The amount of money leaving Canadians’ bank accounts to pay off debt climbed last quarter compared to income going in, according to Statistics Canada.
The agency says Friday the amount of credit market debt in proportion to household disposable income increased to 169.1 per cent in the second quarter.
That means Canadians owe $1.69 for every dollar of household disposable income.
Statistics Canada says debt ratio climbed from 168.3 per cent in the first quarter but the result is down from the same time last year when the proportion was 169.7 per cent.
On an unadjusted basis, household credit debt from credit cards, mortgages and non-mortgage loans totalled $2.16 trillion.
On a seasonally adjusted basis, households borrowed $19.6 billion in the quarter, down from the previous quarter’s figure of $22.2 billion.
The decrease came as demand for consumer credit increased, but was more than offset by a decline in both mortgage and non-mortgage loans with the housing market slowing with tighter mortgage rules and rates.
The Canadian Counselling Society (CCS) said Friday consumer tension is not eased because of a trade spat between Canada and the United States that could spell a drawn-out trade war.
“We are hearing from Canadians who are carrying an average debt load of $30,000 – people are feeling the stress of today’s debt and wondering how they will cope with higher rates in the future and the possibility of higher unemployment as a result of a drawn-out trade war,” CCS President Scott Hannah said in a release.
A CCS annual survey reported 40 per cent of employed Canadians say they are overwhelmed by debt, up five per cent from last year.
Just over a third of Canadians say their debt load increased over the previous year.
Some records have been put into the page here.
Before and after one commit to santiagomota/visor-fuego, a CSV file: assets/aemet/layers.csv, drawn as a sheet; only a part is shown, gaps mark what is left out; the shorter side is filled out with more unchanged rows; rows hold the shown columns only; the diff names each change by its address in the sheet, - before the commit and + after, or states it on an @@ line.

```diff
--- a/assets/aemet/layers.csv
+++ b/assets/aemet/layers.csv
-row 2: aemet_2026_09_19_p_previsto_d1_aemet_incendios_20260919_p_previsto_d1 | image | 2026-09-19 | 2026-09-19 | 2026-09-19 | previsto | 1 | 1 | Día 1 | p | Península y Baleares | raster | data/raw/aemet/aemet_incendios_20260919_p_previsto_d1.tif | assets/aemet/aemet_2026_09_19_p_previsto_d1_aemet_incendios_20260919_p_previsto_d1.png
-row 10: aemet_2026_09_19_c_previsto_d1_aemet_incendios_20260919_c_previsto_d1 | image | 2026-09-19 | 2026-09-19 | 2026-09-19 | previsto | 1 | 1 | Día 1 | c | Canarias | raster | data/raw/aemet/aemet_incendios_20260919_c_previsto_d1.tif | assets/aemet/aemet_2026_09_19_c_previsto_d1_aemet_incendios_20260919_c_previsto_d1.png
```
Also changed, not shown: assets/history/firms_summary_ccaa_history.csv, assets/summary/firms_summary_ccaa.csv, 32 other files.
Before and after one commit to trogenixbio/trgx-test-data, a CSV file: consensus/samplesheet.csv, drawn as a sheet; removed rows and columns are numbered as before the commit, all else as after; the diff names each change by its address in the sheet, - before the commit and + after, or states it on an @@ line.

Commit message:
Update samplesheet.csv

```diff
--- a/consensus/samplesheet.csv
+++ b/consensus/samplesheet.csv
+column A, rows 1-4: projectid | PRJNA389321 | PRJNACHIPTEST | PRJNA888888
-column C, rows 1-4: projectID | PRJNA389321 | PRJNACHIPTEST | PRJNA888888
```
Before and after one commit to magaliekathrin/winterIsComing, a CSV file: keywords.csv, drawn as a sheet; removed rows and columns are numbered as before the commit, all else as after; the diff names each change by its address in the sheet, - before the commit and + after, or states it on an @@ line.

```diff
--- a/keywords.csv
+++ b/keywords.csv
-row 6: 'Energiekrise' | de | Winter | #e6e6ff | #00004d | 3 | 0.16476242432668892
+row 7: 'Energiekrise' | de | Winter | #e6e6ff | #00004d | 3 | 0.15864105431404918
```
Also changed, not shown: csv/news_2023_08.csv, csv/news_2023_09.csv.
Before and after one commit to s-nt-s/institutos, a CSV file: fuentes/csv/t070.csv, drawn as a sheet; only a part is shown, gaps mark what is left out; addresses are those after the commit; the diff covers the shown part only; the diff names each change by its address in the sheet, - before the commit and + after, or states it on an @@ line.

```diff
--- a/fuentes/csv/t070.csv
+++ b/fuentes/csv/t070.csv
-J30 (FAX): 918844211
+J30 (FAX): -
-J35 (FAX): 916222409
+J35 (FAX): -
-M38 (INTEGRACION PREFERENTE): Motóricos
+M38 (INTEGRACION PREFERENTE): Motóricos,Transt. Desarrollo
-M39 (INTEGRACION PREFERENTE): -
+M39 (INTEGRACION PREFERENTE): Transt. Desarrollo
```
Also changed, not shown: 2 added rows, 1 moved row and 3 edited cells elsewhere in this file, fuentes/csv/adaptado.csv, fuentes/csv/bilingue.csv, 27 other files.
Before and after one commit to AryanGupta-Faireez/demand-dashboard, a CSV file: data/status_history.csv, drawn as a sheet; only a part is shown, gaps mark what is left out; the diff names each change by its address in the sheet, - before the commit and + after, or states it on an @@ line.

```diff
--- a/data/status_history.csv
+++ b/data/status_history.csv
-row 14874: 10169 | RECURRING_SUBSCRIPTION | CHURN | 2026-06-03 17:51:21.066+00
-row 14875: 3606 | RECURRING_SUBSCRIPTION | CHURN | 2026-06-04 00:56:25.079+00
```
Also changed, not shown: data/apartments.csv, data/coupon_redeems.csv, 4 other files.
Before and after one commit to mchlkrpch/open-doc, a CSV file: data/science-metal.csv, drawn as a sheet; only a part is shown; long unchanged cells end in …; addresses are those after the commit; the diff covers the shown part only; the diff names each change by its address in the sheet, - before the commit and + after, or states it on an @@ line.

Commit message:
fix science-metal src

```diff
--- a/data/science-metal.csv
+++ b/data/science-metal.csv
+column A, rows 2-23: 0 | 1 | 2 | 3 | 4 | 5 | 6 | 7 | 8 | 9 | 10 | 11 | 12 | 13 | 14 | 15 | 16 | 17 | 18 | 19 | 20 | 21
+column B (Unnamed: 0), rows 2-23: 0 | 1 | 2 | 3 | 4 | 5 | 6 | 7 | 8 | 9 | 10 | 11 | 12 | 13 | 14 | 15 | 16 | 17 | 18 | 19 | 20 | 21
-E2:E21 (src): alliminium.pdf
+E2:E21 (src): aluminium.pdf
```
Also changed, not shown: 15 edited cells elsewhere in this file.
“Unfortunately, we’ve been seeing these financial trends for a number of years now, and I can’t stress enough the importance of tracking your spending, establishing a budget, creating an emergency fund and finding ways to pay down your debt,” Hannah said.